Be careful with new prescriptions: Some people relapse because they were prescribed opiate-based pain relievers like hydrocodone. Recovering heroin addicts that have surgery or break a bone should be upfront with their physician about their addiction. There are non-narcotic pain relievers available and physicians can treat pain while minimizing the potential for relapse.
Plan to Avoid Relapse: Part of planning to avoid relapse is knowing there are going to be temptations, triggers, stress, and cravings. The longer recovering addicts are sober the easier it gets for them to remain sober but sometimes cravings can be so great that if they do not have a plan for how to handle them, they could give in. Know what you will do if you have a craving like going to a meeting, call your sponsor or other supportive people, recognize that you are stressed and take the time to relax, do what you need to make it through the craving. Have a plan ready to use.

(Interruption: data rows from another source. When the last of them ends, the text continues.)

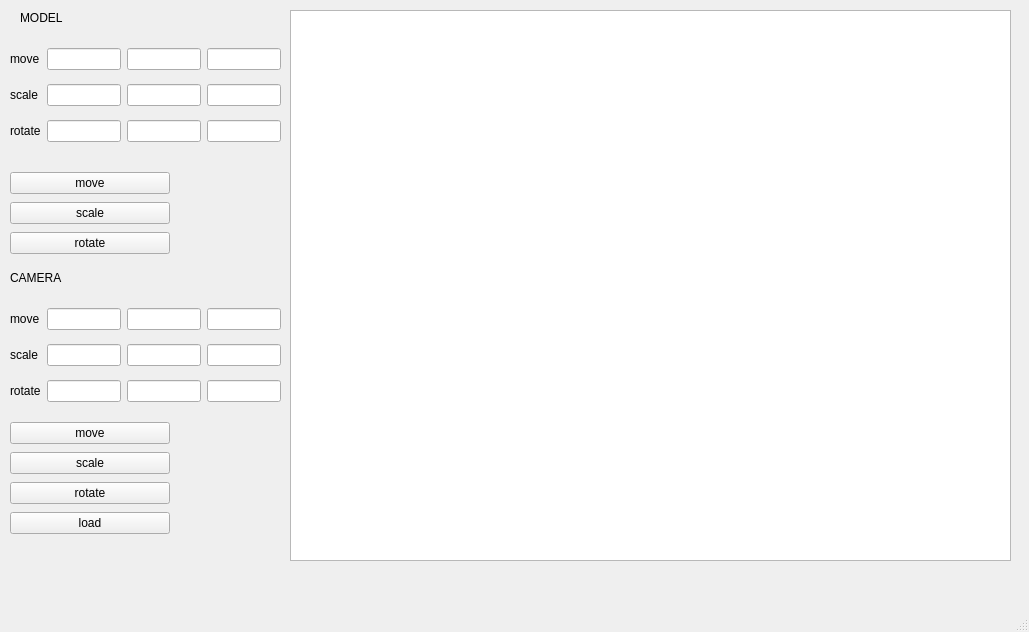
First picture: the form in lab_03/View/view.ui, repository katya-varlamova/4-sem-oop, before the edit.
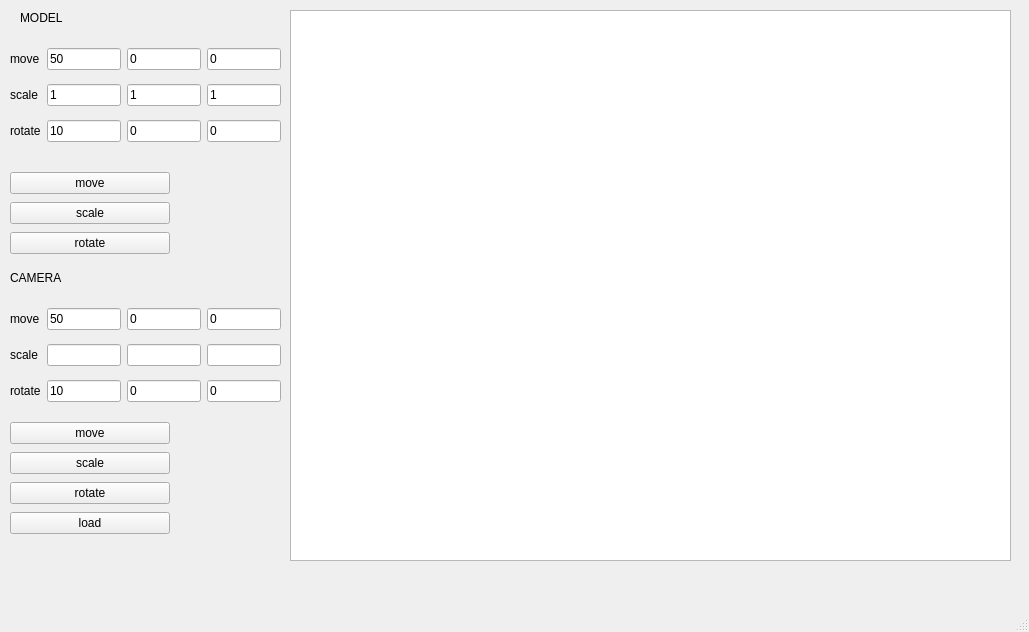
Second picture: the form after the edit.

Diff of the .ui file:
```diff
--- a/lab_03/View/view.ui
+++ b/lab_03/View/view.ui
@@ -25,22 +25,46 @@
     </property>
     <layout class="QGridLayout" name="gridLayout">
      <item row="0" column="3">
-      <widget class="QLineEdit" name="moveXModelText"/>
+      <widget class="QLineEdit" name="moveXModelText">
+       <property name="text">
+        <string>50</string>
+       </property>
+      </widget>
      </item>
      <item row="1" column="3">
-      <widget class="QLineEdit" name="scaleXModelText"/>
+      <widget class="QLineEdit" name="scaleXModelText">
+       <property name="text">
+        <string>1</string>
+       </property>
+      </widget>
      </item>
      <item row="0" column="5">
-      <widget class="QLineEdit" name="moveZModelText"/>
+      <widget class="QLineEdit" name="moveZModelText">
+       <property name="text">
+        <string>0</string>
+       </property>
+      </widget>
      </item>
      <item row="1" column="4">
-      <widget class="QLineEdit" name="scaleYModelText"/>
+      <widget class="QLineEdit" name="scaleYModelText">
+       <property name="text">
+        <string>1</string>
+       </property>
+      </widget>
      </item>
      <item row="2" column="4">
-      <widget class="QLineEdit" name="rotateYModelText"/>
+      <widget class="QLineEdit" name="rotateYModelText">
+       <property name="text">
+        <string>0</string>
+       </property>
+      </widget>
      </item>
      <item row="2" column="5">
-      <widget class="QLineEdit" name="rotateZModelText"/>
+      <widget class="QLineEdit" name="rotateZModelText">
+       <property name="text">
+        <string>0</string>
+       </property>
+      </widget>
      </item>
      <item row="0" column="0">
       <widget class="QLabel" name="label">
@@ -50,7 +74,11 @@
       </widget>
      </item>
      <item row="0" column="4">
-      <widget class="QLineEdit" name="moveYModelText"/>
+      <widget class="QLineEdit" name="moveYModelText">
+       <property name="text">
+        <string>0</string>
+       </property>
+      </widget>
      </item>
      <item row="1" column="0">
       <widget class="QLabel" name="label_3">
@@ -60,7 +88,11 @@
       </widget>
      </item>
      <item row="1" column="5">
-      <widget class="QLineEdit" name="scaleZModelText"/>
+      <widget class="QLineEdit" name="scaleZModelText">
+       <property name="text">
+        <string>1</string>
+       </property>
+      </widget>
      </item>
      <item row="2" column="0">
       <widget class="QLabel" name="label_2">
@@ -70,7 +102,11 @@
       </widget>
      </item>
      <item row="2" column="3">
-      <widget class="QLineEdit" name="rotateXModelText"/>
+      <widget class="QLineEdit" name="rotateXModelText">
+       <property name="text">
+        <string>10</string>
+       </property>
+      </widget>
      </item>
     </layout>
    </widget>
@@ -85,22 +121,38 @@
     </property>
     <layout class="QGridLayout" name="gridLayout_2">
      <item row="0" column="3">
-      <widget class="QLineEdit" name="moveXCameraText"/>
+      <widget class="QLineEdit" name="moveXCameraText">
+       <property name="text">
+        <string>50</string>
+       </property>
+      </widget>
      </item>
      <item row="1" column="3">
       <widget class="QLineEdit" name="lineEdit_8"/>
      </item>
      <item row="0" column="5">
-      <widget class="QLineEdit" name="moveZCameraText"/>
+      <widget class="QLineEdit" name="moveZCameraText">
+       <property name="text">
+        <string>0</string>
+       </property>
+      </widget>
      </item>
      <item row="1" column="4">
       <widget class="QLineEdit" name="lineEdit_13"/>
      </item>
      <item row="2" column="4">
-      <widget class="QLineEdit" name="rotateYCameraText"/>
+      <widget class="QLineEdit" name="rotateYCameraText">
+       <property name="text">
+        <string>0</string>
+       </property>
+      </widget>
      </item>
      <item row="2" column="5">
-      <widget class="QLineEdit" name="rotateZCameraText"/>
+      <widget class="QLineEdit" name="rotateZCameraText">
+       <property name="text">
+        <string>0</string>
+       </property>
+      </widget>
      </item>
      <item row="0" column="0">
       <widget class="QLabel" name="label_4">
@@ -110,7 +162,11 @@
       </widget>
      </item>
      <item row="0" column="4">
-      <widget class="QLineEdit" name="moveYCameraText"/>
+      <widget class="QLineEdit" name="moveYCameraText">
+       <property name="text">
+        <string>0</string>
+       </property>
+      </widget>
      </item>
      <item row="1" column="0">
       <widget class="QLabel" name="label_5">
@@ -130,7 +186,11 @@
       </widget>
      </item>
      <item row="2" column="3">
-      <widget class="QLineEdit" name="rotateXCameraText"/>
+      <widget class="QLineEdit" name="rotateXCameraText">
+       <property name="text">
+        <string>10</string>
+       </property>
+      </widget>
      </item>
     </layout>
    </widget>
```
Left out of the diff: 6 changed lines with no effect on the pictures.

Recovery Ways Aftercare/Alumni Programs
Recovery Way’s Aftercare Programs are for patients who have successfully completed a recent addiction treatment program. Completing this addiction treatment is an accomplishment worth celebrating and the Aftercare and Alumni Programs help patients develop and maintain a sober lifestyle. These programs are based on the needs and recommendations for each individual to help them get back to where they were before their addiction or even to a better place. A key piece of the programs is the development of a community-based support. A strong support system is necessary to maintain freedom from addiction. These support systems can help prevent relapse.
If you do relapse you haven’t failed and it is not an excuse to continue using drugs. This is a time to pick yourself back up and resist any future use. Continue your recovery, ask for the help you need, make sobriety your top priority, continue or start going to therapy again, remember the sensory integration therapy and recreational therapy, remember the tools you were taught here at Recovery Ways, and know that we are always here for you.
If you have relapsed, please call our admissions team at 1-888-986-7848 and we can get you back into treatment.